For the here and now and the Browns going forward it certainly doesn’t appear that this team is playoff-bound. While he played fine on Sunday I really no belief in Campbell to actually get the Browns there and I’m still in the camp of people who didn’t think Brian Hoyer would get us there either. Both Campbell and Hoyer are just guys. They’ve played what I like to call “adequately mediocre” in their time under center. They need strong performances by their defense, special teams, and skill position players to get wins. Campbell got that mostly out of the defense but unlike Hoyer he didn’t get the big special teams plays that propelled those three previous wins. He did get a few good plays out of Josh Gordon including a masterful route on the flea-flicker play to get so open that not even Weeden could have screwed up that play.
Ultimately though the Browns were done in again by too many penalties (9 for 70 yards—less than last week but still too many and coming at the worst times) and Devone Bess’ inability to do that thing where you actually catch and hold onto the football. I’ll cut him some slack though…it’s not like he plays a position that’s actually titled “receiver” or anything. Oh, wait.

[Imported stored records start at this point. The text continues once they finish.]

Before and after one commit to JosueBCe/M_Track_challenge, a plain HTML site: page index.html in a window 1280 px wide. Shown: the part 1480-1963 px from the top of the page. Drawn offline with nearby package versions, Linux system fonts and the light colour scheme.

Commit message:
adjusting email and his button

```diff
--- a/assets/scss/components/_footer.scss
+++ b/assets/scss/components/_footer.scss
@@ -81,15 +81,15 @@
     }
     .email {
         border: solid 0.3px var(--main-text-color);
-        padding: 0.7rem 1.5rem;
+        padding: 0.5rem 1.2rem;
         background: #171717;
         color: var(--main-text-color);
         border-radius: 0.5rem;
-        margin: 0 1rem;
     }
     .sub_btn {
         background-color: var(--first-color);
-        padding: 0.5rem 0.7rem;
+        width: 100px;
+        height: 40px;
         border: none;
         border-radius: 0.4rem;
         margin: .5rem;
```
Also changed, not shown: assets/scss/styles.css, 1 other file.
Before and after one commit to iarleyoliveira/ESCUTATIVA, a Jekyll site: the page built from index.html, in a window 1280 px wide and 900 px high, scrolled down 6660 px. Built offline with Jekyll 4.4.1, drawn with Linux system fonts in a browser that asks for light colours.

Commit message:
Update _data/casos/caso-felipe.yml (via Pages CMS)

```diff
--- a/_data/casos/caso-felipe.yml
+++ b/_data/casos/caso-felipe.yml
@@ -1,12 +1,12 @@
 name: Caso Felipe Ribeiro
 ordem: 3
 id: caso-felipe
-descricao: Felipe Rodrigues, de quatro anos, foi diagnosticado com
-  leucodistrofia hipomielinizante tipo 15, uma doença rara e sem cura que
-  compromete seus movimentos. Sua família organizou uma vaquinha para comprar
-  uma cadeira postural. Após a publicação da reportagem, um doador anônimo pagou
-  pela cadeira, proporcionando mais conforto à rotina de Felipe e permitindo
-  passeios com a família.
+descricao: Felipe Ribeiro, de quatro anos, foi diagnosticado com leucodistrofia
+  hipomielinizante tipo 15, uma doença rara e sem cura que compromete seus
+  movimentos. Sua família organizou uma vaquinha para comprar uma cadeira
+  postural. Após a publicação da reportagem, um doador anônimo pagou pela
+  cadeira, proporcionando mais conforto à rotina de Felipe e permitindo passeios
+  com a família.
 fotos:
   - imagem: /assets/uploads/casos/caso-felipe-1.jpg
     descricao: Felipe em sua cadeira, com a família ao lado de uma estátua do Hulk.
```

Where the Browns go from here through the second half of the season will be interesting to watch. I don’t want to play the schedule game or anything but you’d have to think that we’ll at least get wins over the Jags and one of the Steelers meetings, and I like our chances against the Jets as well. The rest of the games we’d need those requisite “great defense, great special teams, and great play from the skill position players” performances to win those contests. So we might be looking at another 6-10 season, finishing just far enough out of the top of the draft to not get one of the blue-chip quarterbacks.
I might need to start re-thinking my feelings about rooting for my team to lose. Look at me turning into Chris Fedor.
It’s a quarterback league, folks. If we’ve learned anything this season, it’s exactly that.
 I will point out though that if it had been Weeden who would have fumbled the ball in the fourth quarter on the play that got wiped out by the offside penalty that he would have still have gotten criticized for it. Anybody else and the play didn’t count, but for Weeden it would have been another knock. We all know this would be the case. The guy simply gets no benefit of the doubt from the fans…not that he’s earned it, but he wasn’t given a chance even from the day he got drafted.
 I just want to note the difference in perception for the three QBs on the roster. Hoyer puts up 17 points against Cincinnati and his play is described as “great”. Campbell puts up 17 points against Kansas City and his play is described as “fine”. Weeden puts up 17 points against Detroit and his play is described as “awful”, “terrible”, “atrocious”, etc. I thought this was a bottom line league?
 The other big play came of course on just a simple drag route that Gordon turned into 47 yards.